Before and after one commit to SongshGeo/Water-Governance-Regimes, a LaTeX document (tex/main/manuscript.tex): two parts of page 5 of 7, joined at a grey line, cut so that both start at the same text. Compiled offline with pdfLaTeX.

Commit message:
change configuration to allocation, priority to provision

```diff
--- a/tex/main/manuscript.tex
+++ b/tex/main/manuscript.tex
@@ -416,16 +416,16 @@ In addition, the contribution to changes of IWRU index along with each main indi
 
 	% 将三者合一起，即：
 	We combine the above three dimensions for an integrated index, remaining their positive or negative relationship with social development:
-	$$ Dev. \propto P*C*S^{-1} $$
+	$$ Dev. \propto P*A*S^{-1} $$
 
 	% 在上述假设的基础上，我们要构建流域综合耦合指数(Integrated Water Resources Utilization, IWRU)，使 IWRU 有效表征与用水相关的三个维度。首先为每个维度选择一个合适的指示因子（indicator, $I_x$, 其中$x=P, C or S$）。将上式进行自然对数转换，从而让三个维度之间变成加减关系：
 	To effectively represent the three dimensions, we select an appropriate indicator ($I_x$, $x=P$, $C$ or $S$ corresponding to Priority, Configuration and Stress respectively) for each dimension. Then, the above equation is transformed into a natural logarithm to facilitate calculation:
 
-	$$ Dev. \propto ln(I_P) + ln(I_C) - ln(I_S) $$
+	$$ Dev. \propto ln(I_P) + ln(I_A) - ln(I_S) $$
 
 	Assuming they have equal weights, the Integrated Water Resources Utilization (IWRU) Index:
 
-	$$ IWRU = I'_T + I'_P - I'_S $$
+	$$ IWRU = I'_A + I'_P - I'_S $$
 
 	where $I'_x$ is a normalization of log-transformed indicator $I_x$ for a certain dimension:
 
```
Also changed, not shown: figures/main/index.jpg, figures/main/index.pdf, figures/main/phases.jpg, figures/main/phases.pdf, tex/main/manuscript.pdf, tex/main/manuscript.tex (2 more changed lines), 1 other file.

• • • • •

» Task item:
Restate the records, all of them, precisely as written.

» Solution to the problem:
Before and after one commit to SongshGeo/Water-Governance-Regimes, a LaTeX document (tex/main/manuscript.tex): two parts of page 5 of 7, joined at a grey line, cut so that both start at the same text. Compiled offline with pdfLaTeX.

Commit message:
change configuration to allocation, priority to provision

```diff
--- a/tex/main/manuscript.tex
+++ b/tex/main/manuscript.tex
@@ -416,16 +416,16 @@ In addition, the contribution to changes of IWRU index along with each main indi
 
 	% 将三者合一起，即：
 	We combine the above three dimensions for an integrated index, remaining their positive or negative relationship with social development:
-	$$ Dev. \propto P*C*S^{-1} $$
+	$$ Dev. \propto P*A*S^{-1} $$
 
 	% 在上述假设的基础上，我们要构建流域综合耦合指数(Integrated Water Resources Utilization, IWRU)，使 IWRU 有效表征与用水相关的三个维度。首先为每个维度选择一个合适的指示因子（indicator, $I_x$, 其中$x=P, C or S$）。将上式进行自然对数转换，从而让三个维度之间变成加减关系：
 	To effectively represent the three dimensions, we select an appropriate indicator ($I_x$, $x=P$, $C$ or $S$ corresponding to Priority, Configuration and Stress respectively) for each dimension. Then, the above equation is transformed into a natural logarithm to facilitate calculation:
 
-	$$ Dev. \propto ln(I_P) + ln(I_C) - ln(I_S) $$
+	$$ Dev. \propto ln(I_P) + ln(I_A) - ln(I_S) $$
 
 	Assuming they have equal weights, the Integrated Water Resources Utilization (IWRU) Index:
 
-	$$ IWRU = I'_T + I'_P - I'_S $$
+	$$ IWRU = I'_A + I'_P - I'_S $$
 
 	where $I'_x$ is a normalization of log-transformed indicator $I_x$ for a certain dimension:
 
```
Also changed, not shown: figures/main/index.jpg, figures/main/index.pdf, figures/main/phases.jpg, figures/main/phases.pdf, tex/main/manuscript.pdf, tex/main/manuscript.tex (2 more changed lines), 1 other file.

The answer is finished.